Japan

“In addition to radiation fears, livelihoods are a prime concern.”

  • January 18, 2012
  • Delivery of masks for residents of Japan Disaster Zones. Photo by Ramona Bajema.
  • Africa and Middle East, Earthquake, Tsunami, Emergency Response Blog, Japan Earthquake and Tsunami
Ramona Bajema

Ramona Bajema

In January, 2012, Ramona Bajema and Kyoko Sakurai traveled to the coastline of Miyagi and Fukushima Prefectures – Yamamoto-cho, Shinchi-machi, Minami Sôma, and Sôma for a distribution with AmeriCares partner, Institute for Cultural Affairs (ICA). While the communities receive less attention from health department regulators, radiation contamination brings a measure of fear and uncertainty for residents. Below are Ramona’s impressions from the first day of the distribution.

Working with Mr. Tomita and Mr. Yajima of ICA, we delivered some relief items to a central location in Yamamoto-cho, Miyagi,and traveled into the disaster zone to drop off masks and daily necessities to residents.

There we met Mr. and Mrs Tsubasawa, whose home was flooded but not completely destroyed.  When the tsunami struck, Mrs. Tsubasawa escaped to the second floor and waited alone in the cold darkness.

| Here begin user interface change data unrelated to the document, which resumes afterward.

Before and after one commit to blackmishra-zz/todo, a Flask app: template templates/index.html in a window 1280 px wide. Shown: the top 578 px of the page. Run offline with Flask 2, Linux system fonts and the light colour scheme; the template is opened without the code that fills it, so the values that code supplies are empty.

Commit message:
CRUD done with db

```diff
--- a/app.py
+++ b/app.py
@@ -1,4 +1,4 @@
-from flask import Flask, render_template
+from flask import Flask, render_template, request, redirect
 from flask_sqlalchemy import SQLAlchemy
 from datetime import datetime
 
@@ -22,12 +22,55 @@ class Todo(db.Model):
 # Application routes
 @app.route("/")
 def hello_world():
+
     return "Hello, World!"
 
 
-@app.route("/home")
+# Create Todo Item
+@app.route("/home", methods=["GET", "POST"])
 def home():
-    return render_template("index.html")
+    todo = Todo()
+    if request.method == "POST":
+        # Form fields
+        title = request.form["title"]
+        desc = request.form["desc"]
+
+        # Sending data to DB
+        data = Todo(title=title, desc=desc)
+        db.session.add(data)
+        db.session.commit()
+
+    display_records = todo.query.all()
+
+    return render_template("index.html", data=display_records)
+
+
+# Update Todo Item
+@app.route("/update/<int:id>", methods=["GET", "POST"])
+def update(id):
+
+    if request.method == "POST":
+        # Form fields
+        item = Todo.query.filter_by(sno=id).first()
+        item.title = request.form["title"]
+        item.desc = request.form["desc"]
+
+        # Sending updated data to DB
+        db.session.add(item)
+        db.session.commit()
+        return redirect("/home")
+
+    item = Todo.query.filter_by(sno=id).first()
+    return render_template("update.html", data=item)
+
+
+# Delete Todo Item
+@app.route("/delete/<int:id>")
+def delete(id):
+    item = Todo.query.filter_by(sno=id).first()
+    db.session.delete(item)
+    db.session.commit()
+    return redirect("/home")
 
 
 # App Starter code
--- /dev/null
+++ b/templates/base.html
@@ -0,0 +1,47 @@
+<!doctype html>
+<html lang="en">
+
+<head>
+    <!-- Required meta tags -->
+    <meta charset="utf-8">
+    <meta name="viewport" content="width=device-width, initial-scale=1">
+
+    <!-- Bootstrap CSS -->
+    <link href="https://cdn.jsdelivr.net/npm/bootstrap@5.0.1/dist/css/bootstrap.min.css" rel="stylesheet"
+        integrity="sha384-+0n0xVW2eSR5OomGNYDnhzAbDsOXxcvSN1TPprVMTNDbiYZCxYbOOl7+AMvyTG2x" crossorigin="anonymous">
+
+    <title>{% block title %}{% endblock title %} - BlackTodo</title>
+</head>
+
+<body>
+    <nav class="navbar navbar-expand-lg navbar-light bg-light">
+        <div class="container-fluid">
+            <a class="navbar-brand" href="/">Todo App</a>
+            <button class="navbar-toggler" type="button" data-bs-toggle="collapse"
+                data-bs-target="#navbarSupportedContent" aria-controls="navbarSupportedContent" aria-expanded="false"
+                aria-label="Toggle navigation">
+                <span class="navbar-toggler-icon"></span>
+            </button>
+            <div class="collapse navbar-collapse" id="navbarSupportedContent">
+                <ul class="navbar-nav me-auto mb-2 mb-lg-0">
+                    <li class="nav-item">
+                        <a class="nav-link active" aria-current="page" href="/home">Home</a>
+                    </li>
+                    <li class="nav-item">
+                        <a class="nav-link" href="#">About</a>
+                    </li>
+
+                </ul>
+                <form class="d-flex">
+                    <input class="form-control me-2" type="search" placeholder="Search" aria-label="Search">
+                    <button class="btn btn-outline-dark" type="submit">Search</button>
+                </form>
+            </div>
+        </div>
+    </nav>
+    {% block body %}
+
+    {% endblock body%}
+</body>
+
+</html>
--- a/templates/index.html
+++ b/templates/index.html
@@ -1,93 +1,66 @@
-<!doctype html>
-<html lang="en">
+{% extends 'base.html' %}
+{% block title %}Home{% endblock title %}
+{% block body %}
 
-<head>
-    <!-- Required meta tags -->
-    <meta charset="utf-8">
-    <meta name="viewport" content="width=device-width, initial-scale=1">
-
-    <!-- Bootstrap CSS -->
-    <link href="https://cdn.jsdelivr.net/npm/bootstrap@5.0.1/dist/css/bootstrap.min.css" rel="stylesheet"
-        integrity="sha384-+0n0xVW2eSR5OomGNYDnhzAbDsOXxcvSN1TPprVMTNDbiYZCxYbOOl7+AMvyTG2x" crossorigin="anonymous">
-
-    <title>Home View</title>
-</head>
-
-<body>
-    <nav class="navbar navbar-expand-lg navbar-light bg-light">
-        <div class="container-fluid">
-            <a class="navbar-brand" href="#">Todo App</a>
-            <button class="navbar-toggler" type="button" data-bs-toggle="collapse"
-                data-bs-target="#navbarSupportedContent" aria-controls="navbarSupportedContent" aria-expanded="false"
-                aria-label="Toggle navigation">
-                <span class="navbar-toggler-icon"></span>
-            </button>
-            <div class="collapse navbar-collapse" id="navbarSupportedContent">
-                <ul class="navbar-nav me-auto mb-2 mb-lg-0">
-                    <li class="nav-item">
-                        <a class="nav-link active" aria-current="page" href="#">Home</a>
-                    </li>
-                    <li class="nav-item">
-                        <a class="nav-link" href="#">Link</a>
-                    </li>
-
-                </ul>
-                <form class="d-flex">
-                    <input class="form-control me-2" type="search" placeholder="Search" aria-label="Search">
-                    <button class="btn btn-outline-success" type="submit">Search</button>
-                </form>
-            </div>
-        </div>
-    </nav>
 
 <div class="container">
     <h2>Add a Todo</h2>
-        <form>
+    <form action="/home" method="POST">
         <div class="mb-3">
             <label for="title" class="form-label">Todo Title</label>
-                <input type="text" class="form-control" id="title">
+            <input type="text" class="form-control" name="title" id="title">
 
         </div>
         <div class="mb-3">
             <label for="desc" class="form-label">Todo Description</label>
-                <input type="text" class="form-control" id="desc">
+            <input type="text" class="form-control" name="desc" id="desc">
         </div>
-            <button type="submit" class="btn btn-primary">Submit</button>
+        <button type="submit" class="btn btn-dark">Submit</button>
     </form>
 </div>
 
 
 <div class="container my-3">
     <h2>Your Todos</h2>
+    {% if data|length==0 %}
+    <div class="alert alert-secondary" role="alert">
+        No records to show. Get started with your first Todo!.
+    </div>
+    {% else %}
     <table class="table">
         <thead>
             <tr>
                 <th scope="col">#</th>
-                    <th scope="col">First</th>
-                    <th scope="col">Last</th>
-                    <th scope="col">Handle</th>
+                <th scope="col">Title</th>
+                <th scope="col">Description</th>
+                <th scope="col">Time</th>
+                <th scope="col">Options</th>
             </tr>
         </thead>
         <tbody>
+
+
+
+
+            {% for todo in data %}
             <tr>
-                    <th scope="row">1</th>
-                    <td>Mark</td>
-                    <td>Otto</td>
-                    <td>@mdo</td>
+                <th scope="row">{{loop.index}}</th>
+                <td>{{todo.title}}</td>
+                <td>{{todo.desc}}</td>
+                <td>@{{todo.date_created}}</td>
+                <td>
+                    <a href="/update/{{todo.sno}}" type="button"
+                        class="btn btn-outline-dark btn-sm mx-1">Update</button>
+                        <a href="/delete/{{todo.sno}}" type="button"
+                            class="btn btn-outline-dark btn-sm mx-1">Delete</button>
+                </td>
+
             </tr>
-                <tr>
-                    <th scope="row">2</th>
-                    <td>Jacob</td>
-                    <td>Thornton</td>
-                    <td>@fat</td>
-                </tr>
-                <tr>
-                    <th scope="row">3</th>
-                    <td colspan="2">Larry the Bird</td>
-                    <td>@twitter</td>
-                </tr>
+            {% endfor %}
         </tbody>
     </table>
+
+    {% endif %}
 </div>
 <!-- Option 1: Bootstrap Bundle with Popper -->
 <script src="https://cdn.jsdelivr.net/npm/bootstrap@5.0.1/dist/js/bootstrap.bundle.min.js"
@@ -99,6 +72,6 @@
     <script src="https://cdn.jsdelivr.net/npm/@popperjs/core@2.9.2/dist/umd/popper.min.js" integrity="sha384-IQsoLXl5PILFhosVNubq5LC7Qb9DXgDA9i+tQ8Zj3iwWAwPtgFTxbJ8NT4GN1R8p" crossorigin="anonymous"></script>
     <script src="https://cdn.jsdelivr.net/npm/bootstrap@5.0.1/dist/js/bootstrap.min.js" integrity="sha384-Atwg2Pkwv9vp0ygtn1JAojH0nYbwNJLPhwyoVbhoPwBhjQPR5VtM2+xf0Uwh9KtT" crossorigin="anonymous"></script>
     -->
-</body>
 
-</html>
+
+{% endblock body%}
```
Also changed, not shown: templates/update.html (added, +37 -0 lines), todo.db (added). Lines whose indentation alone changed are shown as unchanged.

When her husband returned from helping their neighbors, soaked to the bone, they watched the submerged cars outside, their lights blinking on and off eerily through the night.

The Tsubasawas and their neighbors, Mr. and Mrs. Hayashi, are doing everything they can to clean the mud and salvage their homes, while helping other neighbors do the same.  They work all day, breathing in particles contaminated with mold and chemicals. With limited finances, they were relieved to receive the masks and daily necessities like toilet paper, soap, and personal items.

“In one of the most spectacular fishing harbors in Japan, row after row of docked ships wait…abandoned.”

Afterward, Mr. Yajima took us to Minami Sôma, Sôma, and the coastline of Shinchi-machi — the closest we had come to the 20 kilometer no-entry zone around the Fukushima nuclear power plant.

In addition to radiation fears, livelihoods are a prime concern.  Residents face a bleak future; most make their living in fishing or agriculture and there is no market for products from the contaminated area.  In one of the most spectacular harbors in Japan, row after row of docked ships wait…abandoned.  One harbor restaurant received government funds to rebuild, but chose not to: there were no tourists and no fish.

What do you tell people who think they have no hope? In Miyagi and Iwate, people have hope. In ten years, they will be well on their way to recovery. But — what about Fukushima?

Some local residents want there to believe in a future for Fukushima. They do not think of their industries — once the source of some of the most prized fish and rice in Japan – as being “over.”

We met a couple who had a yuzu tree in their garden. No one had picked any yuzu for quite some time. “You can’t,” they said. “The radiation levels are too high.” I thought of my orange tree in California and wondered how it would feel to see it every day, unable to pick its fruit.

“These once-thriving towns look like deserts.”

When we imagine Fukushima, we think of the radiation problem. However, it is important to remember that these towns were wiped out by the tsunami. The spacious land that featured beach resorts, homes, seafood restaurants, and fish markets is now barren; these once thriving towns look like deserts.

Mr. Yajima took us to the shoreline of Shinchi-machi, pointing to a few dead pine trees: the remnants of a long line of trees – hundreds of years old – that protected the rice fields from the ocean. One of his goals is to replant that forest.

After leaving the site, we went to the Shinchi-machi city hall, where I met the head of the board of education, a former science teacher and Fukushima native. Both he and Mr. Yajima encouraged me to go to the local schools to play with the children there. “That,” they said, “is one of the best forms of support that you can give.” I promised to do so.

Now, they want to talk about that day, and relive the experience with you.”

Mr. Yajima then took me onto the Shinchi-machi city hall roof and showed me where he saw his town destroyed. He pointed to all the places where he saw people die. This has become a ritual of sorts with local residents.  When we arrived in June, few people wanted to talk about that day; now, they want to talk about it and relive their experience with you.

We met a work crew – out of work fishermen in their 70s and 80s – digging gutters all day in the freezing cold.. They were stronger than I could dream of being at that age. They laughed and joked, delighted to be doing something.  Some of them wore masks, but others didn’t. We promised to return the next day with masks for them to wear while they worked the contaminated debris.